Work to be completed: Search the data for "bool". Return each matching line.

Given data:
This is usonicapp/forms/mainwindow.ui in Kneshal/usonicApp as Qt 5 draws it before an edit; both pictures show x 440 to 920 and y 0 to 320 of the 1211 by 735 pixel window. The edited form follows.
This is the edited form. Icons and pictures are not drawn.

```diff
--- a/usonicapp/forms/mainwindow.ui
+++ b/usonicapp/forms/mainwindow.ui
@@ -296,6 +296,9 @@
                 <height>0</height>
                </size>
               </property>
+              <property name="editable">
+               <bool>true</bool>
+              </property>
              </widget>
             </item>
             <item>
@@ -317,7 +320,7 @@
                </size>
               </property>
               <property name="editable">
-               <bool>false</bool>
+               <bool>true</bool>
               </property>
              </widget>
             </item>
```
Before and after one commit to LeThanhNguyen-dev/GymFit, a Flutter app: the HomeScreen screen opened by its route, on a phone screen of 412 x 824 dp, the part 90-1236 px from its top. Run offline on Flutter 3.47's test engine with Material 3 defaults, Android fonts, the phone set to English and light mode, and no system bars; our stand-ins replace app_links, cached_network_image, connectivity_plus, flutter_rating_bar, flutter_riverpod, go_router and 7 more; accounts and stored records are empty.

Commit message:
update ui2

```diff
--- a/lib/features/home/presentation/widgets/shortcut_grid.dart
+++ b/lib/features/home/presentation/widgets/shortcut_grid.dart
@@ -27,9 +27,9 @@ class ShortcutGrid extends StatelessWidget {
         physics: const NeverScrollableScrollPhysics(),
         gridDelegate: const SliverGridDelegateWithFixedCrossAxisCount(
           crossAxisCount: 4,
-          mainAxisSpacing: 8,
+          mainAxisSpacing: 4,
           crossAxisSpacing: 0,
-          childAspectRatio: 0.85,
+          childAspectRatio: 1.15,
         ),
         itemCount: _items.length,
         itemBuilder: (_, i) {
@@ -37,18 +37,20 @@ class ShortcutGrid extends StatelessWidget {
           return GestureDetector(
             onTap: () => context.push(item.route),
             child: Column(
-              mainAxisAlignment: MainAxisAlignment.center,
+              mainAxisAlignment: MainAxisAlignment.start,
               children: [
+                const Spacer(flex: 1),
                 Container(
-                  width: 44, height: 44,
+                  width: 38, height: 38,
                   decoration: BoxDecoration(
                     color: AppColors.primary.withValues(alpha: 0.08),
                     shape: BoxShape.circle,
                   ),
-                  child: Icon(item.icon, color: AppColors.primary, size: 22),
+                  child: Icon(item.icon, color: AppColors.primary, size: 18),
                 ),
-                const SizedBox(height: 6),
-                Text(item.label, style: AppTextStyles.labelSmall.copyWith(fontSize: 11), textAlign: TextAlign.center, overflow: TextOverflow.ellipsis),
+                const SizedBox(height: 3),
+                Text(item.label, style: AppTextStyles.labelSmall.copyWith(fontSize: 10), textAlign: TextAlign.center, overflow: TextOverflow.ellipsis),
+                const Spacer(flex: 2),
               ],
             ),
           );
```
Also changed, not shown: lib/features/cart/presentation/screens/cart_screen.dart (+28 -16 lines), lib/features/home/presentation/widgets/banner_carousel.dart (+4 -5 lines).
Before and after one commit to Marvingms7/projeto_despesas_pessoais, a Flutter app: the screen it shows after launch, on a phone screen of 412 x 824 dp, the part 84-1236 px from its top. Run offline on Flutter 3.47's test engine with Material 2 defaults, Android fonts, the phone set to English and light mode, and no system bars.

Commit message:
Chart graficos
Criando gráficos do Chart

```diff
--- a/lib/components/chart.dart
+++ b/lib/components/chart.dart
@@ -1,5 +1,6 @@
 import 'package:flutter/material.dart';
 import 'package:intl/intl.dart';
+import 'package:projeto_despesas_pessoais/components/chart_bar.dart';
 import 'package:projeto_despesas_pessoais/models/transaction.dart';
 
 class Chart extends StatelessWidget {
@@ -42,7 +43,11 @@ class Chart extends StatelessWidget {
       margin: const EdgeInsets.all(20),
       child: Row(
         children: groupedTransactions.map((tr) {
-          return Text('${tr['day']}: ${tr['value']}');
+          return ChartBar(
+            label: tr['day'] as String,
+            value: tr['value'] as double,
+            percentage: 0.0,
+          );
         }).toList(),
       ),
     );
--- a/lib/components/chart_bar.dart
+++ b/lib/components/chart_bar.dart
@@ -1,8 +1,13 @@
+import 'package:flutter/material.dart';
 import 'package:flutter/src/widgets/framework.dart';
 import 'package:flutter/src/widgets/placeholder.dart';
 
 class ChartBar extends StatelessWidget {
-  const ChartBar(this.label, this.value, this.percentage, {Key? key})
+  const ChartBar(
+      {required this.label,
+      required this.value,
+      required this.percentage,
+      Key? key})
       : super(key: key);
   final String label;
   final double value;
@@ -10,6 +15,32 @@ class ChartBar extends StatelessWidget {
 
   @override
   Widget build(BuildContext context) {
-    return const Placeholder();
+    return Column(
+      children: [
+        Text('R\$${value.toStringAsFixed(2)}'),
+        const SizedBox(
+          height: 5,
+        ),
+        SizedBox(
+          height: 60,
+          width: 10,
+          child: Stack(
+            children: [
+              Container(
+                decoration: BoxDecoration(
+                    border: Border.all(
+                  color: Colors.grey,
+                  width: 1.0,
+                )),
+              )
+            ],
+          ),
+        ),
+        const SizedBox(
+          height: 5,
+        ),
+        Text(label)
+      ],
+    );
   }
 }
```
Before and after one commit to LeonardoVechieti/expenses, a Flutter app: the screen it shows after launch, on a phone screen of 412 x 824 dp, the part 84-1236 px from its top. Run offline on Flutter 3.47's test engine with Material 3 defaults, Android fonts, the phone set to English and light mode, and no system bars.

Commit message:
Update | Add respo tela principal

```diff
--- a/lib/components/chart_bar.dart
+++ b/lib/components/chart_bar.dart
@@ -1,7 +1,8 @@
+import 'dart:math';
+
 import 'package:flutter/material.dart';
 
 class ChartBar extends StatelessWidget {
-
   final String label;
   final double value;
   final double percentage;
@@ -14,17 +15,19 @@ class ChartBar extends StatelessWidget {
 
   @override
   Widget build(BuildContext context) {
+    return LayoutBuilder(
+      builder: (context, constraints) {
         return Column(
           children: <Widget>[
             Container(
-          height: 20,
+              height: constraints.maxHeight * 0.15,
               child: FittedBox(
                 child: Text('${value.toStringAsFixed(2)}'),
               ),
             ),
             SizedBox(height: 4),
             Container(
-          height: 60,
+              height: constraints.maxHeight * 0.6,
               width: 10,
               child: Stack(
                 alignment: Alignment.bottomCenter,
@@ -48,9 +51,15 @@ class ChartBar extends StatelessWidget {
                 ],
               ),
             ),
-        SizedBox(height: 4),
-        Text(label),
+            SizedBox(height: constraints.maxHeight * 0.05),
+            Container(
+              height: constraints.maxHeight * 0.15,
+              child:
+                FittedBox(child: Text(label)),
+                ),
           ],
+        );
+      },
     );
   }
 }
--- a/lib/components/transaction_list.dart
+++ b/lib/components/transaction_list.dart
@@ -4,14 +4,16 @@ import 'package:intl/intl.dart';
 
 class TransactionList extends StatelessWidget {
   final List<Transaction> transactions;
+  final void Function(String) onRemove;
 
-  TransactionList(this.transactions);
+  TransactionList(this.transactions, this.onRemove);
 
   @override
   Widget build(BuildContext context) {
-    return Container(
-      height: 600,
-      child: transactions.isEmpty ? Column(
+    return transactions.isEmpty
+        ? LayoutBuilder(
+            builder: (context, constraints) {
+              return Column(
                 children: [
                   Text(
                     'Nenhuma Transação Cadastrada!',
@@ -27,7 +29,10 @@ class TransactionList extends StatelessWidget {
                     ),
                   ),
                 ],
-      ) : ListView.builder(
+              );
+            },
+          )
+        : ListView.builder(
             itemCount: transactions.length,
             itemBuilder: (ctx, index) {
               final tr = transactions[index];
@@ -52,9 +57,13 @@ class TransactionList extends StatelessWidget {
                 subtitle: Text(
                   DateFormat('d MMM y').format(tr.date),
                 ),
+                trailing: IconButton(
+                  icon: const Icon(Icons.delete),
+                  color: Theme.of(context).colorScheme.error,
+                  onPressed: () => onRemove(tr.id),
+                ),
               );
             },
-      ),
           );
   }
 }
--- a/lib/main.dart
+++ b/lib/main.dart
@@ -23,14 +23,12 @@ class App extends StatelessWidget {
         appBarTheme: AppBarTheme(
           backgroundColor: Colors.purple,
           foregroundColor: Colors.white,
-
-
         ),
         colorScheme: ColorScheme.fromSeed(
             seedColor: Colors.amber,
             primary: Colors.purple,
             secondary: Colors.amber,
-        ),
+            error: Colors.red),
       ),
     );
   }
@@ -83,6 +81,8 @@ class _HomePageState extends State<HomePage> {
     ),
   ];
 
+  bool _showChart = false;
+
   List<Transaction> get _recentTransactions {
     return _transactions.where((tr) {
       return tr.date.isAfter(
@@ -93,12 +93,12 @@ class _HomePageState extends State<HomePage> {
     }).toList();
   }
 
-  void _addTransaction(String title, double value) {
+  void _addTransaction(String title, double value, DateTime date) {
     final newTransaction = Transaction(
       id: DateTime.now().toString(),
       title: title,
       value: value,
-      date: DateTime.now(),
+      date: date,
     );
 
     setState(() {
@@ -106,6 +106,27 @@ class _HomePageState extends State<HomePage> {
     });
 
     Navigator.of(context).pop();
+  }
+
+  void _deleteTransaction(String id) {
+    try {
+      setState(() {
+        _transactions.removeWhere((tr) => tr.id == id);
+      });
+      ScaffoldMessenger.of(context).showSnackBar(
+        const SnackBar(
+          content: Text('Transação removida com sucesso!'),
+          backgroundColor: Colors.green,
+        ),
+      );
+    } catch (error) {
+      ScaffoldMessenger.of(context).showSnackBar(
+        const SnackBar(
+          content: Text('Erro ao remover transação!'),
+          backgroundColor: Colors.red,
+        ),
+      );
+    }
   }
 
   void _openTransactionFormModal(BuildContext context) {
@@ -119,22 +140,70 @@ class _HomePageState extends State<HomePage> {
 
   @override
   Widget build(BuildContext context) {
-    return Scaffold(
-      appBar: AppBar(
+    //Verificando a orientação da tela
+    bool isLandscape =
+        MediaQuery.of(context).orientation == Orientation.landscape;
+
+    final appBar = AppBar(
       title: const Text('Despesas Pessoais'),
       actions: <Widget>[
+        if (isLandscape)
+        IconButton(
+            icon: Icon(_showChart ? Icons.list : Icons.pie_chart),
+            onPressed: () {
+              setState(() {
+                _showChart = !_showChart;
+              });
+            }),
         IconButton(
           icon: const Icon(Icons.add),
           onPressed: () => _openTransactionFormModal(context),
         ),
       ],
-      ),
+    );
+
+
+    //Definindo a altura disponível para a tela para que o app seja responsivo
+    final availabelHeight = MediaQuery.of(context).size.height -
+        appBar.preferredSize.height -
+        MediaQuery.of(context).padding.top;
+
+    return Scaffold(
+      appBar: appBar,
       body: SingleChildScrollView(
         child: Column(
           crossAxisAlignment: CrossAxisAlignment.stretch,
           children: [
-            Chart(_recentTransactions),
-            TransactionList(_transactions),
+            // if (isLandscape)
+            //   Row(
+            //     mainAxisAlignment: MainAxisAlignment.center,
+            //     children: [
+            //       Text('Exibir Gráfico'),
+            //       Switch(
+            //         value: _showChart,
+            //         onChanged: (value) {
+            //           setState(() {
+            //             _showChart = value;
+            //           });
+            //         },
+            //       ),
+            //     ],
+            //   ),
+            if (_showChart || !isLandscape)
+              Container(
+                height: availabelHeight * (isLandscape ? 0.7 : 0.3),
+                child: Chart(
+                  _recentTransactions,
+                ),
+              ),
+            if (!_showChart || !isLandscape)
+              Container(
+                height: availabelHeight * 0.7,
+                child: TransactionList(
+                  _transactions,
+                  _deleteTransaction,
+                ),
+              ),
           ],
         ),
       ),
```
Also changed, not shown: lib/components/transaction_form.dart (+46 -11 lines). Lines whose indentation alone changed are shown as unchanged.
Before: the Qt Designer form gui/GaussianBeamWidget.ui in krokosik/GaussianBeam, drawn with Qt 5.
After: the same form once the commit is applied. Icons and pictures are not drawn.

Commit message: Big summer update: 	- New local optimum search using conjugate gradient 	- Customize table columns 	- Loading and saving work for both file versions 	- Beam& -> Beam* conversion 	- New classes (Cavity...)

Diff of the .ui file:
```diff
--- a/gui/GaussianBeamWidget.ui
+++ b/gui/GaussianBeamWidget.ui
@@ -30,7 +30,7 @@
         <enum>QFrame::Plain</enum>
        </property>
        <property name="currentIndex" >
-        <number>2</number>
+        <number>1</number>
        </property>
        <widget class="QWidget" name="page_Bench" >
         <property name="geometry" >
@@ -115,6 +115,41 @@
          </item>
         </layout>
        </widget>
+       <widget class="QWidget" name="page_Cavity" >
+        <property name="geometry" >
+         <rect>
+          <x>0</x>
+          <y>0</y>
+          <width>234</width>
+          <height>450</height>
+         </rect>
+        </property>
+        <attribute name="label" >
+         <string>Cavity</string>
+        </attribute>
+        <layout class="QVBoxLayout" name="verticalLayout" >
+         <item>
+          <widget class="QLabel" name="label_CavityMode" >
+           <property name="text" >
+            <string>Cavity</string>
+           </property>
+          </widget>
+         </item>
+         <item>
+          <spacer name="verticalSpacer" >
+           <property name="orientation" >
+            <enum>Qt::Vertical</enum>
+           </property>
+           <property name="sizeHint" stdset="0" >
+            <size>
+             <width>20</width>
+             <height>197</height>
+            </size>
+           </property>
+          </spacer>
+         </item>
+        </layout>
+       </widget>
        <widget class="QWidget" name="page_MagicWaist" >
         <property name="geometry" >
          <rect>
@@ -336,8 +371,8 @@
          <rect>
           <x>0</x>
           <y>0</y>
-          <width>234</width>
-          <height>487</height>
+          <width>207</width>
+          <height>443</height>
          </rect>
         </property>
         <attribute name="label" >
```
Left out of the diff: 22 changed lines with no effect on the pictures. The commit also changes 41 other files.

Written answer:
+               <bool>true</bool>
-               <bool>false</bool>
+               <bool>true</bool>
+  bool _showChart = false;
+    bool isLandscape =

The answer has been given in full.